GIVEN ENTRIES section start

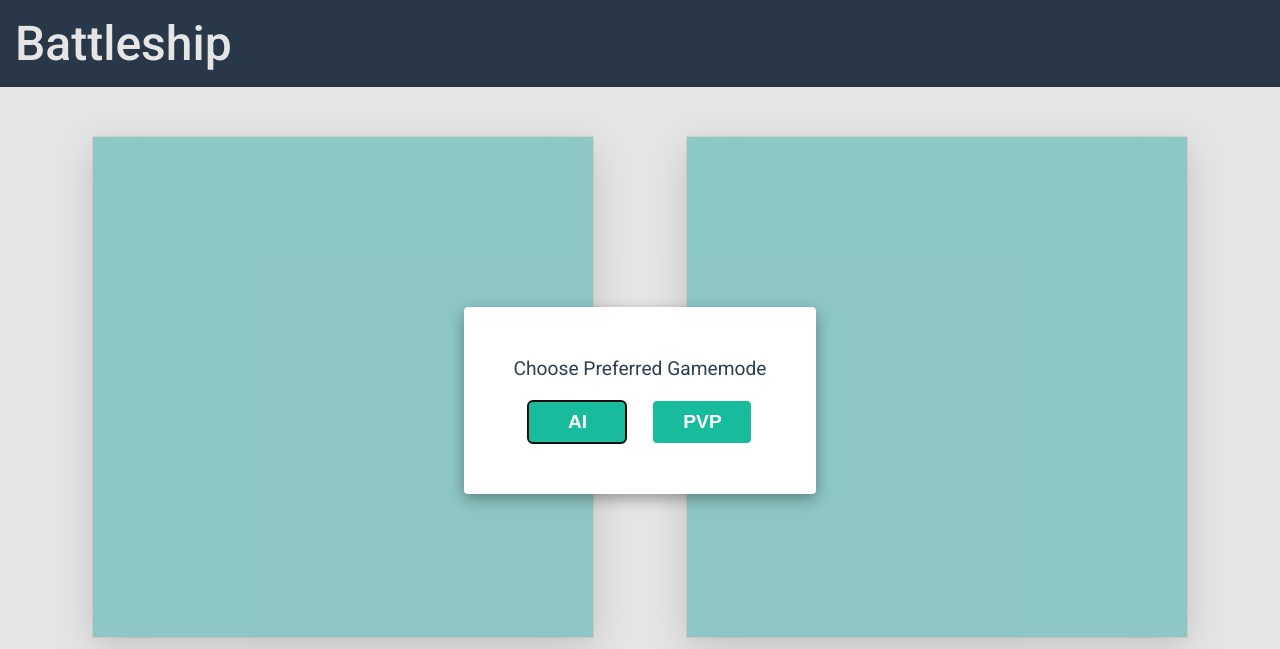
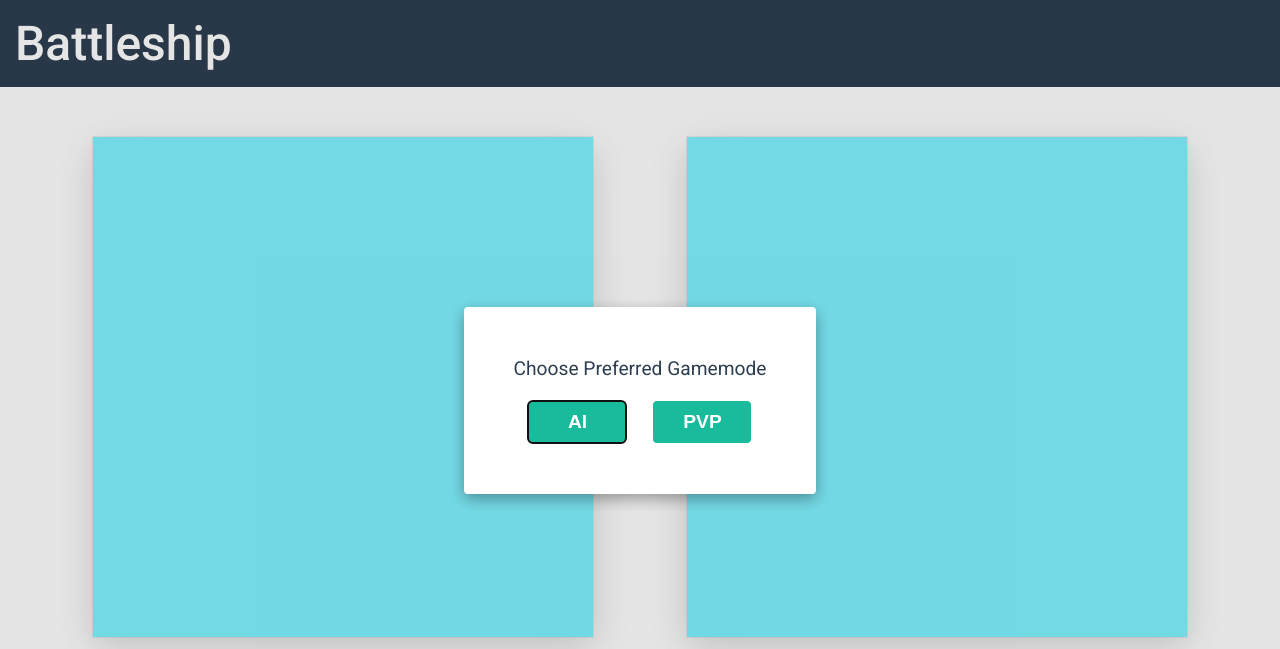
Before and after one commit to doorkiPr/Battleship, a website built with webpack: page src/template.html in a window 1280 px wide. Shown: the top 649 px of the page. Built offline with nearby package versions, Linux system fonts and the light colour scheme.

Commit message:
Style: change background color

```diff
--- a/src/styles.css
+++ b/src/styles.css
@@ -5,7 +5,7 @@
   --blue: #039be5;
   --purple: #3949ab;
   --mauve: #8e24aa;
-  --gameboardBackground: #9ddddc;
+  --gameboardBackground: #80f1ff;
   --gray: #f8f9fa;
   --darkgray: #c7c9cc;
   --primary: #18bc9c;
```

GIVEN ENTRIES section end

• TASK DIRECTIONS
All of the entries need to be copied exactly, minus any pictures.

• PROBLEM SOLUTION
Before and after one commit to doorkiPr/Battleship, a website built with webpack: page src/template.html in a window 1280 px wide. Shown: the top 649 px of the page. Built offline with nearby package versions, Linux system fonts and the light colour scheme.

Commit message:
Style: change background color

```diff
--- a/src/styles.css
+++ b/src/styles.css
@@ -5,7 +5,7 @@
   --blue: #039be5;
   --purple: #3949ab;
   --mauve: #8e24aa;
-  --gameboardBackground: #9ddddc;
+  --gameboardBackground: #80f1ff;
   --gray: #f8f9fa;
   --darkgray: #c7c9cc;
   --primary: #18bc9c;
```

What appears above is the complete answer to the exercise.